According to the United Nations, the current population size of 100 million in the Sahel region is expected to increase six-fold to 600 million by 2100. The high levels of population growth will increase the pressure on already limited public resources, the environment and the fragile economies of the region. Poverty and food security is expected to worsen with increasing population size putting countries in the region at risk of social and political instability.
The status of women in the region has remained poor, with very little progress evident on gender indicators over the years. The Sahel region is characterized by practices such as early marriage and childbearing, low levels of education among women, high levels of desired fertility, and weak health services which result in poor access to family planning and reproductive health care. This has had a deleterious impact on women’s health. Some of the highest rates of maternal mortality in the world are observed in the Sahel region, for example in countries including Niger (590 per 100,000), Nigeria (630), Chad (1,100) and Sudan (730). Harmful traditional practices such as female genital mutilation, child marriage and polygamy are prevalent and legal restrictions on abortion increase women’s risk of maternal death.
Any international or national commitments to spur economic growth in the Sahel region will remain unfulfilled unless reducing population growth and improving women’s status is made an urgent priority. The region is at a critical juncture where corrective policy measures can change the course of history. With appropriate investments in human capital, the latent potential of the population can be reaped in the coming decades.
The demographic dividend refers to the window of opportunity that opens up when the largest proportion of the population is in the working age group and the proportion of dependents (children and elderly) is smaller. The phenomenon reduces the dependency ratio and ushers in economic growth as witnessed in other regions such as East Asia. The demographic dividend can become a reality in the Sahel region if appropriate policies are put in place and necessary actions taken. The key factors that usher the demographic dividend are fertility reduction, women’s empowerment through health and education and investments in human capital to equip the workforce with necessary skills and opportunities for accelerating economic growth.
The upcoming African Development Bank Group’s “Human Capital Development Strategy” places emphasis on improving skills for competitiveness and jobs. By strengthening skills of the emerging workforce and improving employability of graduates, these investments are expected to fuel the growing economies of the region.
Further, the efficiency and inclusiveness of service delivery will be improved through programs such as value for money, accountability and voice in service delivery.
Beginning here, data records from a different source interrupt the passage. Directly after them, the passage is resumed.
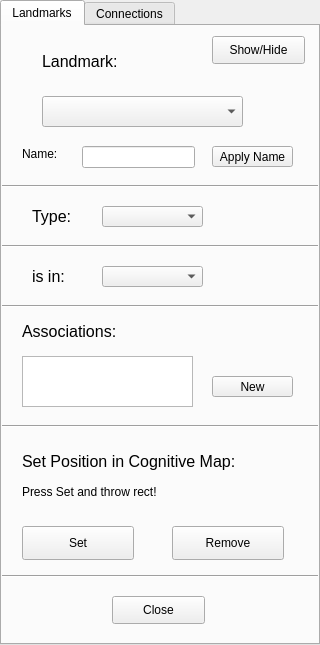
First picture: the form in forms/widgetlandmark.ui, repository JuPedSim/jpseditor, before the edit.
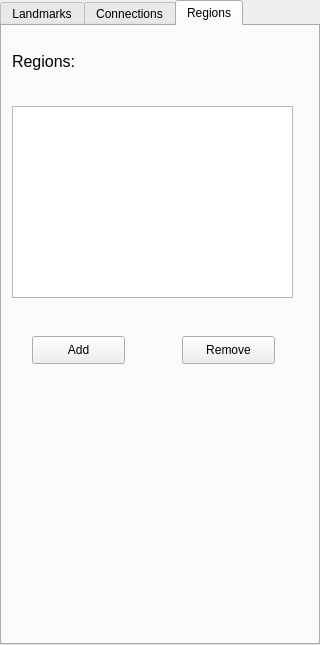
Second picture: the form after the edit.

Commit message: set pen width to 2; region declarations

The edit to the form file:
```diff
--- a/forms/widgetlandmark.ui
+++ b/forms/widgetlandmark.ui
@@ -14,7 +14,7 @@
    <string>TabWidget</string>
   </property>
   <property name="currentIndex">
-   <number>0</number>
+   <number>2</number>
   </property>
   <widget class="QWidget" name="widget">
    <attribute name="title">
@@ -487,6 +487,65 @@
     </property>
    </widget>
   </widget>
+  <widget class="QWidget" name="tab">
+   <attribute name="title">
+    <string>Regions</string>
+   </attribute>
+   <widget class="QListWidget" name="listWidgetRegions">
+    <property name="geometry">
+     <rect>
+      <x>10</x>
+      <y>80</y>
+      <width>281</width>
+      <height>192</height>
+     </rect>
+    </property>
+   </widget>
+   <widget class="QPushButton" name="add_button_regions">
+    <property name="geometry">
+     <rect>
+      <x>30</x>
+      <y>310</y>
+      <width>93</width>
+      <height>28</height>
+     </rect>
+    </property>
+    <property name="text">
+     <string>Add</string>
+    </property>
+   </widget>
+   <widget class="QPushButton" name="remove_button_regions">
+    <property name="geometry">
+     <rect>
+      <x>180</x>
+      <y>310</y>
+      <width>93</width>
+      <height>28</height>
+     </rect>
+    </property>
+    <property name="text">
+     <string>Remove</string>
+    </property>
+   </widget>
+   <widget class="QLabel" name="label_regions">
+    <property name="geometry">
+     <rect>
+      <x>10</x>
+      <y>20</y>
+      <width>191</width>
+      <height>31</height>
+     </rect>
+    </property>
+    <property name="font">
+     <font>
+      <pointsize>12</pointsize>
+     </font>
+    </property>
+    <property name="text">
+     <string>Regions:</string>
+    </property>
+   </widget>
+  </widget>
  </widget>
  <resources/>
  <connections/>
```
The commit also changes 9 other files.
These are expected to deliver better and more equitable services and contribute to stable and inclusive societies.
The strategy also emphasizes building financial and social systems to ensure inclusion and social cohesion. Strategies for women’s empowerment will be integrated into human capital development programs to increase women’s participation in the workforce and improve their productive contribution to the economies of the region.